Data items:
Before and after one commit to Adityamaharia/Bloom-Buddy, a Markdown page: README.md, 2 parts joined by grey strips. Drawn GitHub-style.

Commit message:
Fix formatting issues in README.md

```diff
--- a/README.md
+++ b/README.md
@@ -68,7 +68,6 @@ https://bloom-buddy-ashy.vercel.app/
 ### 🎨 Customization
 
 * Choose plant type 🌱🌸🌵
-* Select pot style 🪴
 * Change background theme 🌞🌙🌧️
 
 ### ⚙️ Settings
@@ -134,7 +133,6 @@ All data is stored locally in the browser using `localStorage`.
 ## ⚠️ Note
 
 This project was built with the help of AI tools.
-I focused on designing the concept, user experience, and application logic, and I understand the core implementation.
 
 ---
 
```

--

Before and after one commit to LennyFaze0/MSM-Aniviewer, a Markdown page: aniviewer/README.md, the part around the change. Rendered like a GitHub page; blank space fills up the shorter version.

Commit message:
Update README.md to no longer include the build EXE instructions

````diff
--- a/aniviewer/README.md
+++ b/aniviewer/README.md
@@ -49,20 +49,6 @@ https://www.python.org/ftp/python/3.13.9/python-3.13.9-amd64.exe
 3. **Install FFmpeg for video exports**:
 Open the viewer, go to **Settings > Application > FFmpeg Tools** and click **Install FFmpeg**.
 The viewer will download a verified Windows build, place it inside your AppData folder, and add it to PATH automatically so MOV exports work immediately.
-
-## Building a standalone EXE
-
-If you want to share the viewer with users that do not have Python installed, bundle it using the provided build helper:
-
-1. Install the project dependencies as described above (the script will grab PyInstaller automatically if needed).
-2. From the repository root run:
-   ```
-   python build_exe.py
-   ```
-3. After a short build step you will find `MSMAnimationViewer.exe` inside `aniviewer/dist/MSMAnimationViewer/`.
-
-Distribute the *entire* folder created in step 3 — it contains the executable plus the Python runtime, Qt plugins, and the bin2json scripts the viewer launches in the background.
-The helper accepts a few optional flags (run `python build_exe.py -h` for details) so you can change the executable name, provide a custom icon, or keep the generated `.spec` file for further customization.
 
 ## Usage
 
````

§ **Exercise aim**
Find the string "README" in the entries above and return each line that holds it.

§ **Response**
Before and after one commit to Adityamaharia/Bloom-Buddy, a Markdown page: README.md, 2 parts joined by grey strips. Drawn GitHub-style.
Fix formatting issues in README.md
--- a/README.md
+++ b/README.md
Before and after one commit to LennyFaze0/MSM-Aniviewer, a Markdown page: aniviewer/README.md, the part around the change. Rendered like a GitHub page; blank space fills up the shorter version.
Update README.md to no longer include the build EXE instructions
--- a/aniviewer/README.md
+++ b/aniviewer/README.md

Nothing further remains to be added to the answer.